As I see it, there are two ways we arrive at conclusions about the world, and act on them:
- we can think critically (which entails some attempt at objectivity, logic, investigation, appeals to evidence, etc); or
- we can think associatively (which entails paying subjective attention to dream, memory, metaphor, images of epiphany or horror, narrative, rhetoric, sense-data, etc).
Evangelical philosopher William Lane Craig thinks that we can treat at least some forms of associative thinking as properly basic.
In other words, even though associative thinking is pre-rational, intuitive, and not presented to our consciousness as formal argumentation, Craig thinks that we can still regard it—again, at least in some instances—as knowledge; as something we are warranted in saying that we know.
What we recall in memory is one example. A born again conversion as a real encounter with a personal God is another.
But I’m not terribly certain that Craig is right about this.
Read, for example, these lines from the poet James Merrill, and experience what happens to you in the reading:
Light entered the olive / and was oil.
Isn’t that beautiful? The lines contain associations that are pleasing and seemingly revelatory about the ontological mystery of existence. We don’t arrive at our experience of them by formal argument, but they have the power to move us just the same.
Because our subconscious is doing a lot of the work for us. In thinking about light, and how it “entered the olive / and was oil”, the pleasure derives from associations we’re, at least at first, barely conscious of (or not at all). Some of them might be of the following:
- the metaphorical light of consciousness;
- the first chapter of Genesis (let there be light);
- holy oil;
- how the soul takes on a body.
These associations may be firing in our brains all at once, or in quick alternation. We experience them as a gestalt (holistic) revelatory pleasure of poetic words. We might feel as if we were visited somehow by the god of poetry, and say in response to the god’s words:
How beautiful and true!
In other words, we may sound a bit like the poet, John Keats, who wrote at the end of his “Ode on a Grecian Urn”:
Beauty is truth, truth beauty; that is all ye know on earth and all ye need to know.
Should we trust such experiences as real knowledge about the world (and ourselves) when we have them? I would say—depending on how much time pressure we’re under—yes.
But not unironically.
Because we simply cannot take our associative and subjective experiences to be truth and knowledge for long. To be an adult is always to be in a process of moving from some degree of innocence to experience.
We can put off this movement of innocence to experience for a time, but ultimately we have to pause and ask objective critical thinking questions about our experiences. This entails questions like these:
- Does my experience fit my background knowledge?
- Do I have a better theory for my experience than the one I first used to explain my associative “revelations”?
Shakespeare’s Hamlet is a good example. He sees the ghost of his father in the first part of the play, treats it as knowledge, but, for the rest of the play, wrestles with what he really saw (and what it should mean to him). He’s a skeptic.
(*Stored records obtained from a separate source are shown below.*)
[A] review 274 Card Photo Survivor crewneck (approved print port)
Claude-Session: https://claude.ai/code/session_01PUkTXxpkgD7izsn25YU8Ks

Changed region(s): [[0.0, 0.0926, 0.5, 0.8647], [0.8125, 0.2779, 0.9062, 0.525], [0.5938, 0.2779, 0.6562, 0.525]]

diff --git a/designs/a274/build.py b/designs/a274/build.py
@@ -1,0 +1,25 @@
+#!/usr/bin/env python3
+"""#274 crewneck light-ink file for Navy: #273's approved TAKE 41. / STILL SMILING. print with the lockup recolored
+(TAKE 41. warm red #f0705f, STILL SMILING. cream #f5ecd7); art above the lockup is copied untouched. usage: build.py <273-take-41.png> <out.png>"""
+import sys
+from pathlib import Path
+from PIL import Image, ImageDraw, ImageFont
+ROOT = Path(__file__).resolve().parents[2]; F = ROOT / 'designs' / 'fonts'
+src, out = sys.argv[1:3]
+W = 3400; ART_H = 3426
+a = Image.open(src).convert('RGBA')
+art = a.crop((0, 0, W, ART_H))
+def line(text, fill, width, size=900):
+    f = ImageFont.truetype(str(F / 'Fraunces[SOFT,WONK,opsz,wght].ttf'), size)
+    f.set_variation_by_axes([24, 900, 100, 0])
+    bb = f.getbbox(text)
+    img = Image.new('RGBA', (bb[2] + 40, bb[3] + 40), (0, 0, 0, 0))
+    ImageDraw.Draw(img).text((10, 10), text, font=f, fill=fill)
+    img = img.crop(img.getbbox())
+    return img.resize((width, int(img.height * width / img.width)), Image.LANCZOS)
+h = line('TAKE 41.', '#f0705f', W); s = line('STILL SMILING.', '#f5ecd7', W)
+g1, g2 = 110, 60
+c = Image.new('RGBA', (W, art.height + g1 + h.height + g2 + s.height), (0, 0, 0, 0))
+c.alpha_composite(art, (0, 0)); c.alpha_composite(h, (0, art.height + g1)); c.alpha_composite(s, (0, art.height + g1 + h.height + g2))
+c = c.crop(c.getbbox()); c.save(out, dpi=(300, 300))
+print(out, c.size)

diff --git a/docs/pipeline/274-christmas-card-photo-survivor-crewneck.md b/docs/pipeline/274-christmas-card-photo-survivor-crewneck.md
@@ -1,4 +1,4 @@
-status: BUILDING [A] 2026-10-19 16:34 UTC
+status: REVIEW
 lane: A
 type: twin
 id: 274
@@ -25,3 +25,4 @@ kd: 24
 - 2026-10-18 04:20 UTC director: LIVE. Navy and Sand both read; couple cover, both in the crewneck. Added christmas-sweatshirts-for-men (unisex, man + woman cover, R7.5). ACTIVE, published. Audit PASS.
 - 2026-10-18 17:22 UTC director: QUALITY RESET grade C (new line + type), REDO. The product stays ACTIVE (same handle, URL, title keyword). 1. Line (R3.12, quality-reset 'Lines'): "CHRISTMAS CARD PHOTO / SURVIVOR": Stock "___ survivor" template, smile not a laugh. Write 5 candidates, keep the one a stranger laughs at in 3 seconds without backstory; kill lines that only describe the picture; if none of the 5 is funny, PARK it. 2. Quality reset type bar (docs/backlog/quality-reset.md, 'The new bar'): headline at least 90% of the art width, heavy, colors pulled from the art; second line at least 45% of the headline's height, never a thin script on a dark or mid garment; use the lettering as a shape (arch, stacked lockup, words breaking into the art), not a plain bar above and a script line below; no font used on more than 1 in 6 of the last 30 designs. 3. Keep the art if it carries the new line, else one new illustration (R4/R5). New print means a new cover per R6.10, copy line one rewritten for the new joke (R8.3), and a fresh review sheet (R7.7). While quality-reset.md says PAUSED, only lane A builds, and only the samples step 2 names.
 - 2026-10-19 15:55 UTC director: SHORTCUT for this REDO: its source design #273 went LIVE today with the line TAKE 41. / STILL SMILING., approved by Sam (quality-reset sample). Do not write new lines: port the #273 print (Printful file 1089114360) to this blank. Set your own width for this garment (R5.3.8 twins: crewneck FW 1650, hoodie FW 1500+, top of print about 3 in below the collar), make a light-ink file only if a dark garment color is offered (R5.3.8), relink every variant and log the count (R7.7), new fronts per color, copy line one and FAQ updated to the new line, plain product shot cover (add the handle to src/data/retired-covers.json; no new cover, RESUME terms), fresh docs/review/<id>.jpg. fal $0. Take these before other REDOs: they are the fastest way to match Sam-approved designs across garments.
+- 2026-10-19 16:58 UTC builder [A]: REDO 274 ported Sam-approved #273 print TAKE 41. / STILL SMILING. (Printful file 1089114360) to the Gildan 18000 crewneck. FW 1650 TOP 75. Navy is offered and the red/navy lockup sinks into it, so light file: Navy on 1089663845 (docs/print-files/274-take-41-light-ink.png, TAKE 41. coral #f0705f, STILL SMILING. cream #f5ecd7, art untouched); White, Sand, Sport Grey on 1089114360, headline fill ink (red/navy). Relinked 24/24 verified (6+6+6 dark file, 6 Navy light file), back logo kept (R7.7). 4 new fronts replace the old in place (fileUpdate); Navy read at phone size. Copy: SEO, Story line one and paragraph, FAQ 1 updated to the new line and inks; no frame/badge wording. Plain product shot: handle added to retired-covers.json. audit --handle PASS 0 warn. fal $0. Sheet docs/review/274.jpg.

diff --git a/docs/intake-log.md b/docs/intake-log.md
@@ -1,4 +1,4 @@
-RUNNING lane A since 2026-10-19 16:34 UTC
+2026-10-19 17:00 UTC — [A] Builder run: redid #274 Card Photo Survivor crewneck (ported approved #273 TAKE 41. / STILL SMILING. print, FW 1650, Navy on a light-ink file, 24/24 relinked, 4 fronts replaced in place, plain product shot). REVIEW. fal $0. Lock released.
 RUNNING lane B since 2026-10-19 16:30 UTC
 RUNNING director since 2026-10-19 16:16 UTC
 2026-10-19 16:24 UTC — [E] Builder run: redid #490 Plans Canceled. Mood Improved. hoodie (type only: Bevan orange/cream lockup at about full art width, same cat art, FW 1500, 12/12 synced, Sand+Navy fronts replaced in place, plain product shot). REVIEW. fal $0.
There’s no escaping adult irony for him. To be or not to be; to do or not to do; to think or not to think; to act or not to act; to believe or not to believe: these are the dilemmas of the overthinker, and Hamlet (like any post-Gutenburg literate and sensitive adult) is compelled to ask them.
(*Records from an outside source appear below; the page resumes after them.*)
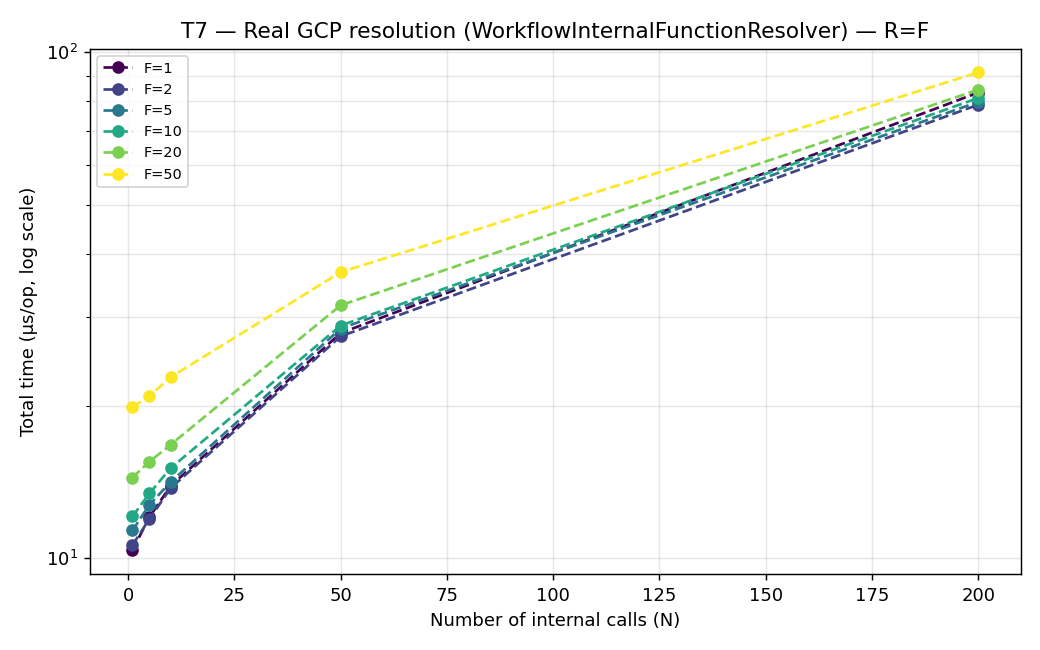
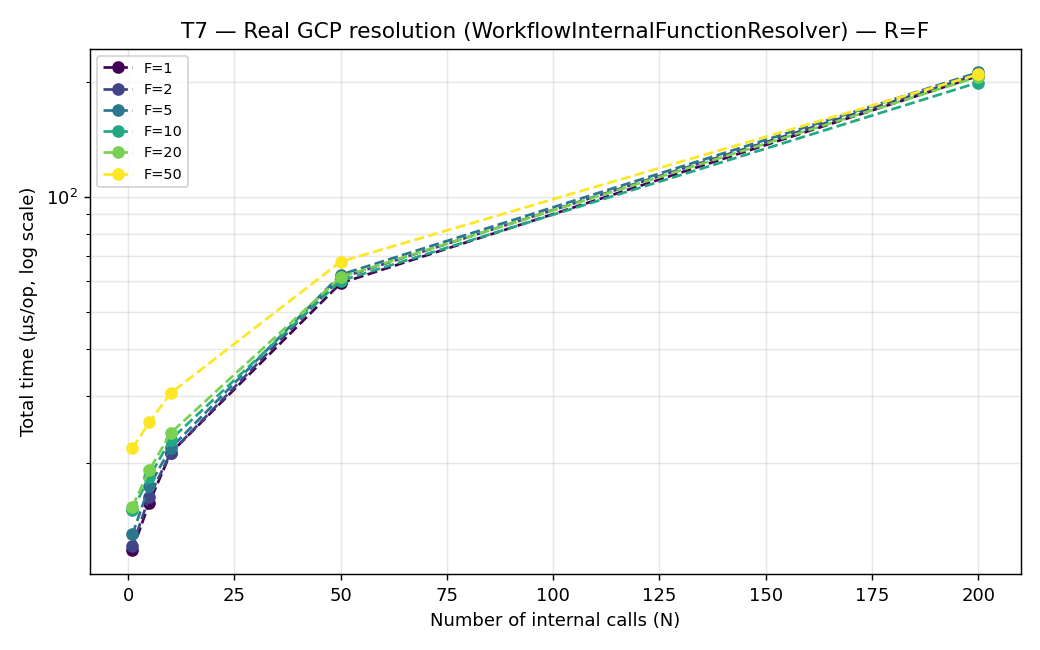
Validate every hit in the T7 benchmark and re-measure it
The 2nd gen merge removed the first-generation short-circuit that T7
relied on, so its registry hits now reach Cloud Run. T7 keeps the real
CloudRunV2ServiceInspector and swaps only its HttpClient for one that
answers each services.get locally, so the request, token and JSON
parsing are measured and only the network round-trip is not.

Re-measured with -f 3 -wi 3 -i 5 -w 1 -r 1: F=10/N=200 goes from 81.3 to
199.1 us (about 0.95 us per call). Six T6 points measured in the same
session came out 1-7% above their 2026-09-12 values.

Changed region(s): [[0.1231, 0.0923, 0.9538, 0.8308], [0.0308, 0.0615, 0.0923, 0.0923], [0.0615, 0.2769, 0.0923, 0.3077]]

diff --git a/omni-flow-main/benchmark/src/main/kotlin/costaber/com/github/omniflow/metrics/BenchmarkGoogleInternalFunctionResolution.kt b/omni-flow-main/benchmark/src/main/kotlin/costaber/com/github/omniflow/metrics/BenchmarkGoogleInternalFunctionResolution.kt
@@ -24,29 +24,45 @@ import org.openjdk.jmh.annotations.State
 import org.openjdk.jmh.annotations.TearDown
 import org.openjdk.jmh.annotations.Warmup
 import org.openjdk.jmh.infra.Blackhole
+import java.net.Authenticator
+import java.net.CookieHandler
+import java.net.ProxySelector
+import java.net.URI
+import java.net.http.HttpClient
+import java.net.http.HttpHeaders
+import java.net.http.HttpRequest
+import java.net.http.HttpResponse
 import java.nio.file.Files
 import java.nio.file.Path
+import java.time.Duration
+import java.util.Optional
+import java.util.concurrent.CompletableFuture
+import java.util.concurrent.Executor
 import java.util.concurrent.TimeUnit
+import javax.net.ssl.SSLContext
+import javax.net.ssl.SSLParameters
+import javax.net.ssl.SSLSession
 
 /**
  * T7 - GCP twin of T6: cost of the REAL auto-deploy resolver,
  * [WorkflowInternalFunctionResolver.resolve], vs the number of internal calls (N) and registry
  * size (R=F), same grid as T4/T6.
  *
- * Registry entries use `.cloudfunctions.net` URLs (1st-gen Cloud Function) so that
- * `resolveOrDiscoverInternal`'s `isFirstGenCloudFunction` check short-circuits BEFORE any Cloud
- * Run REST call (`inspector.lookupByServiceName`) or region discovery (`regions`, a `by lazy`
- * that would call `locationsClient.listProjectLocations`) - pure local file I/O, no network.
+ * Every registry hit is validated against Cloud Run (`inspector.lookupByServiceName`), once per
+ * call. The benchmark keeps the real [CloudRunV2ServiceInspector] - token lookup, request
+ * building, JSON parsing - and swaps only its [HttpClient] for [FakeCloudRunHttpClient], which
+ * answers every `services.get` locally with the registered `run.app` URL (no drift, no
+ * rediscovery). As in T6, this measures the local part of the cascade: no network.
  *
  * GOTCHA: both [CloudRunV2ServiceInspector] and [CloudRunLocationsV1RestClient] default-construct
  * a [GoogleAccessTokenProvider], whose OWN default argument calls
  * `GoogleCredentials.getApplicationDefault()` EAGERLY at construction time (not lazily when a
  * token is actually requested). So merely instantiating either class with no-arg defaults would
  * try to resolve real Application Default Credentials and fail/hang without
- * `gcloud auth application-default login` configured on the machine - even though, on this
- * registry-hit-only benchmark path, no token is ever actually used. Both are therefore
+ * `gcloud auth application-default login` configured on the machine. Both are therefore
  * constructed here with an explicit [GoogleAccessTokenProvider] wrapping a fixed dummy
- * [AccessToken] (via [GoogleCredentials.create], which does no I/O), avoiding ADC entirely.
+ * [AccessToken] with no expiry (via [GoogleCredentials.create], which does no I/O), avoiding ADC
+ * entirely.
  */
 @BenchmarkMode(Mode.AverageTime)
 @OutputTimeUnit(TimeUnit.MICROSECONDS)
@@ -73,13 +89,13 @@ open class BenchmarkGoogleInternalFunctionResolution {
         registryFile = Files.createTempFile("omniflow-bench-t7-registry", ".json")
         val store = FunctionRegistryStore(registryFile)
 
-        // Registry holds exactly the F functions the workflow references (R = F), with 1st-gen
-        // Cloud Function URLs -> always a registry hit that short-circuits before Cloud Run/ADC.
+        // Registry holds exactly the F functions the workflow references (R = F) -> always a
+        // registry hit, which FakeCloudRunHttpClient confirms with the same URL.
         val functions = (0 until f).associate { idx ->
             val name = "$BASE$idx"
             name to FunctionInvocationMetadata(
-                serviceName = name,
-                url = "https://us-central1-bench.cloudfunctions.net/$name"
+                serviceName = "projects/$PROJECT/locations/$REGION/services/$name",
+                url = runAppUrl(name)
             )
         }
         store.writeNew(functions)
@@ -88,10 +104,12 @@ open class BenchmarkGoogleInternalFunctionResolution {
             credentials = GoogleCredentials.create(AccessToken("bench-noop-token", null))
         )
         resolver = WorkflowInternalFunctionResolver(
-            projectId = "bench-project",
+            projectId = PROJECT,
             preferredRegion = null,
             registry = store,
-            inspector = CloudRunV2ServiceInspector(tokenProvider = noAdcTokenProvider),
+            inspector = CloudRunV2ServiceInspector(
+                http = FakeCloudRunHttpClient(), tokenProvider = noAdcTokenProvider
+            ),
             locationsClient = CloudRunLocationsV1RestClient(tokenProvider = noAdcTokenProvider)
         )
 
@@ -109,7 +127,54 @@ open class BenchmarkGoogleInternalFunctionResolution {
         blackhole.consume(resolver.resolve(workflow))
     }
 
+    /**
+     * Local stand-in for the Cloud Run Admin API: answers every `services.get` with 200 and the
+     * service's `run.app` URL, as the live API does for a deployed function.
+     */
+    private class FakeCloudRunHttpClient : HttpClient() {
+        override fun <T> send(request: HttpRequest, handler: HttpResponse.BodyHandler<T>): HttpResponse<T> {
+            val name = request.uri().path.removePrefix("/v2/")
+            val body = """{"name":"$name","uri":"${runAppUrl(name.substringAfterLast('/'))}"}"""
+            @Suppress("UNCHECKED_CAST")
+            return FakeResponse(request, body as T)
+        }
+
+        override fun <T> sendAsync(request: HttpRequest, handler: HttpResponse.BodyHandler<T>) =
+            CompletableFuture.completedFuture(send(request, handler))
+
+        override fun <T> sendAsync(
+            request: HttpRequest,
+            handler: HttpResponse.BodyHandler<T>,
+            pushPromiseHandler: HttpResponse.PushPromiseHandler<T>?
+        ) = sendAsync(request, handler)
+
+        override fun cookieHandler(): Optional<CookieHandler> = Optional.empty()
+        override fun connectTimeout(): Optional<Duration> = Optional.empty()
+        override fun followRedirects(): Redirect = Redirect.NEVER
+        override fun proxy(): Optional<ProxySelector> = Optional.empty()
+        override fun sslContext(): SSLContext = SSLContext.getDefault()
+        override fun sslParameters(): SSLParameters = SSLParameters()
+        override fun authenticator(): Optional<Authenticator> = Optional.empty()
+        override fun version(): Version = Version.HTTP_2
+        override fun executor(): Optional<Executor> = Optional.empty()
+    }
+
+    private class FakeResponse<T>(private val request: HttpRequest, private val body: T) : HttpResponse<T> {
+        override fun statusCode() = 200
+        override fun request() = request
+        override fun previousResponse(): Optional<HttpResponse<T>> = Optional.empty()
+        override fun headers(): HttpHeaders = HttpHeaders.of(emptyMap()) { _, _ -> true }
+        override fun body() = body
+        override fun sslSession(): Optional<SSLSession> = Optional.empty()
+        override fun uri(): URI = request.uri()
+        override fun version() = HttpClient.Version.HTTP_2
+    }
+
     companion object {
         private const val BASE = "benchFn"
+        private const val PROJECT = "bench-project"
+        private const val REGION = "europe-west1"
+
+        private fun runAppUrl(name: String) = "https://$name-bench-ew.a.run.app"
     }
 }

diff --git a/omni-flow-main/benchmark/results/RESULTS.md b/omni-flow-main/benchmark/results/RESULTS.md
@@ -12,9 +12,12 @@ chamadas à nuvem. Geradas com JMH a partir do módulo `benchmark/`.
 > não da renderização.
 
 > **Proveniência dos números (2026-09-12).** Todos os valores abaixo vêm da execução de
-> `jmh-results-f3.csv` — toda a suite numa só sessão, com `-f 3` — exceto T6 e T7, re-medidos na
-> mesma noite e na mesma máquina depois de os resolvers de produção deixarem de escrever na consola
-> por chamada (ver a secção do T6). Substituem as execuções de agosto de 2026, feitas em várias
+> `jmh-results-f3.csv` — toda a suite numa só sessão, com `-f 3` — exceto T6 e T7. O T6 foi
+> re-medido na mesma noite e na mesma máquina, depois de os resolvers de produção deixarem de
+> escrever na consola por chamada (ver a secção do T6). O T7 foi re-medido a 2026-09-27, com as
+> mesmas opções e na mesma máquina, depois de o resolver GCP passar a validar todas as entradas
+> (funções de 2.ª geração): seis pontos do T6 medidos de novo nessa sessão ficaram 1–7% acima dos
+> valores de 09-12. Substituem as execuções de agosto de 2026, feitas em várias
 > sessões com `-f 1`, que estavam contaminadas por carga da máquina: davam valores uma a duas ordens
 > de grandeza maiores e chegavam a ser incoerentes entre si (o T9, que é o T8 mais uma pesquisa
 > falhada, saía mais barato que o T8). A mesma análise, em inglês, está no Capítulo 7 da
@@ -296,22 +299,24 @@ chamada, ~0,09 µs. Resolver 200 chamadas contra um registo de 10 funções cust
 
 | F \ N | 1 | 5 | 10 | 50 | 200 |
 |---:|---:|---:|---:|---:|---:|
-| 1 | 10,4 | 12,1 | 13,9 | 27,9 | 83,3 |
-| 2 | 10,6 | 11,9 | 13,8 | 27,5 | 78,8 |
-| 5 | 11,3 | 12,7 | 14,1 | 28,4 | 79,8 |
-| 10 | 12,1 | 13,4 | 15,1 | 28,8 | 81,3 |
-| 20 | 14,4 | 15,5 | 16,8 | 31,6 | 84,4 |
-| 50 | 19,9 | 20,9 | 22,8 | 36,8 | 91,3 |
+| 1 | 11,8 | 15,8 | 21,3 | 59,3 | 207,1 |
+| 2 | 12,1 | 16,4 | 21,3 | 61,3 | 209,1 |
+| 5 | 13,0 | 17,5 | 21,9 | 62,4 | 211,5 |
+| 10 | 15,1 | 18,4 | 23,1 | 60,2 | 199,1 |
+| 20 | 15,4 | 19,2 | 24,0 | 61,5 | 205,9 |
+| 50 | 21,9 | 25,6 | 30,6 | 67,5 | 209,0 |
 
 ![T7 — Resolução real GCP](T7_google_internal_resolution.png)
 
-**Resumo.** Gémeo GCP do T6, com URLs de 1ª geração no registo para nunca tocar na API do Cloud
-Run. Mesma forma (uma leitura — 10,4 µs em F=1, 19,9 µs em F=50 — mais uma constante por chamada),
-mas ~4× mais caro por chamada que o AWS: ~0,35 µs contra ~0,09 µs, ou 81,3 µs contra 29,1 µs em
-F=10/N=200. **A diferença é real e não é logging** (ver a nota do T6): o resolver AWS liga uma
-chamada concatenando um prefixo ao ARN que já tem, enquanto o GCP faz `URI(url)` e reconstrói
-host/path a cada chamada. O resolver de referência do T1/T4 faz esse mesmo parsing e fica entre os
-dois, a ~0,22 µs por chamada — o que fecha a explicação.
+**Resumo.** Gémeo GCP do T6. Cada *hit* é validado pelo `CloudRunV2ServiceInspector` real; só o
+`HttpClient` é substituído por um que responde localmente a cada `services.get` com o URL
+registado, por isso o pedido, o token e o parsing do JSON entram na medição e só a ida à rede fica
+de fora. Mesma forma (uma leitura mais uma validação — 11,8 µs em F=1, 21,9 µs em F=50 — mais uma
+constante por chamada), mas ~10× mais caro por chamada que o AWS: ~0,95 µs contra ~0,09 µs, ou
+199,1 µs contra 29,1 µs em F=10/N=200. Cerca de 0,35 µs por chamada é o `URI(url)` que o resolver
+GCP faz para reconstruir host/path (o resolver de referência do T1/T4 faz o mesmo parsing, a
+~0,22 µs); os ~0,6 µs restantes são o cliente Cloud Run, que o *fake* do T6 dispensa por completo.
+A comparação entre fornecedores não é, por isso, feita em pé de igualdade.
 
 ---
 
@@ -539,8 +544,9 @@ re-execução.)
    **Θ(N+R)**, com *speedup* de 200× no pior canto medido (36,7 ms → 0,18 ms) — identificar
    (T1/T2) → corrigir → quantificar (T3).
 4. Os resolvers reais de auto-deploy (T6 AWS, T7 GCP) têm essa otimização e mostram a mesma forma:
-   29,1 µs e 81,3 µs para 200 chamadas com um registo de 10 funções. A diferença entre os dois
-   fornecedores é o parsing de `URI` que o resolver GCP faz por chamada e o AWS não.
+   29,1 µs e 199,1 µs para 200 chamadas com um registo de 10 funções. A diferença entre os dois
+   fornecedores é o parsing de `URI` que o resolver GCP faz por chamada e o AWS não, mais o cliente
+   Cloud Run que o T7 mantém na validação e que o *fake* do T6 dispensa.
 5. Escrita (T8/T9): o custo por escrita é quase constante em K, logo o total é linear em K, mas
    cresce com o tamanho do registo, porque cada `put` reescreve o ficheiro inteiro. O par
    miss+escrita que precede qualquer deployment acrescenta 26–62%, a crescer com R0.

diff --git a/omni-flow-main/TESTING.md b/omni-flow-main/TESTING.md
@@ -174,7 +174,7 @@ distintas**. O `RESULTS.md` traz a mesma leitura, por secção, numa linha de ca
 | `metrics/BenchmarkResolveWorkflowByFunctionsAndCalls.kt` (**T4**) | Custo de **resolução** de um workflow real (sem render) ao longo dos seus dois eixos: nº de funções **distintas** (F) × nº de **chamadas** (N), com o registo **M=F**, com e sem a otimização de leitura? | `@Param f ∈ {1..50}` × `@Param n ∈ {1..200}`, sem cache vs. com cache | sem cache dominado por N e ~indiferente a F (Θ(N·M) com M=F pequeno); com cache quase plano; *speedup* ~44× a N=50, ~110× a N=200. |
 | `metrics/BenchmarkResolveWorkflowByRegistrySize.kt` (**T5**) | Eixo complementar do T4: efeito do **tamanho do registo** (M) na resolução, com F=10 e N=50 fixos (registo com padding além de F)? | `@Param m ∈ {10..1000}`, sem cache vs. com cache | sem cache linear em M (Θ(N·M)); com cache quase plano (Θ(N+M)); *speedup* ~41× (M=10) → ~58× (M=1000). |
 | `metrics/BenchmarkAwsInternalFunctionResolution.kt` (**T6**) | Qual o custo real do glue de auto-deploy AWS (`AwsInternalFunctionResolver.resolve`, o caminho de produção da unificação)? Lê o registo uma só vez por `resolve()` (a otimização do T3) e valida cada *hit* contra um `FakeInspector` local, sem tocar o SDK AWS. | `@Param f ∈ {1..50}` × `@Param n ∈ {1..200}`, registo pré-populado (M=F, sempre *hit*) | Θ(N+M): dominado por N (a validação de cada chamada), a crescer suavemente com F (o tamanho da leitura única). **Nota (2026-09-12):** até esta data os resolvers imprimiam 2–3 linhas por chamada resolvida, e essa escrita na consola era ~95% do tempo medido; passaram para `logger.debug` e T6/T7 foram re-medidos. |
-| `metrics/BenchmarkGoogleInternalFunctionResolution.kt` (**T7**) | Gémeo GCP do T6: custo real de `WorkflowInternalFunctionResolver.resolve`. Registo com URLs `.cloudfunctions.net` (1st-gen) para nunca tocar Cloud Run/ADC. | `@Param f ∈ {1..50}` × `@Param n ∈ {1..200}` | Mesmo padrão Θ(N+M) do T6, mas ~2,8× mais caro por chamada: o resolver GCP parte o URL em host/path com `java.net.URI` a cada chamada, onde o AWS só concatena `lambda://<arn>`. |
+| `metrics/BenchmarkGoogleInternalFunctionResolution.kt` (**T7**) | Gémeo GCP do T6: custo real de `WorkflowInternalFunctionResolver.resolve`. Cada *hit* é validado pelo `CloudRunV2ServiceInspector` real, com um `HttpClient` local que responde 200 com o URL registado (sem rede nem ADC). | `@Param f ∈ {1..50}` × `@Param n ∈ {1..200}` | Mesmo padrão Θ(N+M) do T6, mas ~10× mais caro por chamada (~0,95 µs): o parsing de `java.net.URI` a cada chamada e o cliente Cloud Run (pedido, token, JSON), que o *fake* do T6 dispensa. |
 | `metrics/BenchmarkRegistryWriteScaling.kt` (**T8**) | `FunctionRegistryStore.put` nunca foi medido: lê e reescreve o ficheiro inteiro a cada chamada, exercitado pelos resolvers reais sempre que registam uma função nova. Qual o custo de registar **K** funções sucessivas num registo que já tem **M0** entradas? | `@Param m0 ∈ {0..1000}` × `@Param k ∈ {1..100}`, `put()` chamado K vezes seguidas por invocação | Medido (run `-f 3` de 2026-09-12): o custo **por escrita** é quase constante ao longo de K (45→59 µs de K=1 a K=100 com M0=0), logo o total é ~linear em K, não Θ(K²); o que multiplica o custo é M0 (45 µs a M0=0, 490 µs a M0=1000), porque cada `put` reescreve o ficheiro inteiro. |
 | `metrics/BenchmarkRegistryMissAndDeploy.kt` (**T9**) | Custo real do caminho *miss + deploy*: `tryResolveEntry` (leitura completa que falha) seguido de `put`, exatamente o que o Nível 3 faz quando registra uma função nova. Complementa o T8, que mede só o `put`. | `@Param r0` (tamanho inicial do registo) × `@Param k` (nº de pares miss+`put` sucessivos) | Mesma grelha (R0, K) do T8, para os dois serem diretamente comparáveis; custo por escrita acima do T8, porque cada iteração paga uma leitura falhada adicional. |
 | `metrics/BenchmarkResolutionKeyMatchStrategy.kt` (**T10**) | `resolveUrlIn` tem um caminho de *fallback* por sufixo (`region/nome`) nunca exercitado pelos benchmarks anteriores (T2-T7 usam sempre nomes exatos). Esse *fallback* faz um scan O(M) em memória a cada chamada — mesmo dentro do resolver "com cache" já corrigido pelo T3. Qual o custo? | `@Param m ∈ {10..1000}`, F=10/N=50 fixos (mesmo ponto do T5), exact match vs. suffix match | Razão suffix/exact cresce monotonamente com M (~1,04× a M=10 → ~1,90× a M=1000) — o resolver "com cache" degrada-se de volta para Θ(N·M) sob chaves qualificadas por região, sem qualquer mudança no código de produção. |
The contrast with Hamlet is Noah in the Bible. God says build an ark, he builds an ark. No questions asked. He’s not ironic; he lacks humor; he doesn’t doubt; he doesn’t question. He just takes his revelatory experience at face value.
In short, he treats his experience of God as William Lane Craig recommends, as “properly basic.”
A better biblical model for contemporary religious believers is Abraham (who is more Hamlet-like). God says he is going to destroy Sodom and Abraham at least argues and negotiates with God about the matter. God says sacrifice his son, and Abraham shows some anguish and irony in his response. He’s not that much better than Noah, I concede, but he at least brings some level of irony and self-awareness to his encounters with God.
Even Ronald Reagan was a Hamlet, who famously advised the following:
Trust, but verify.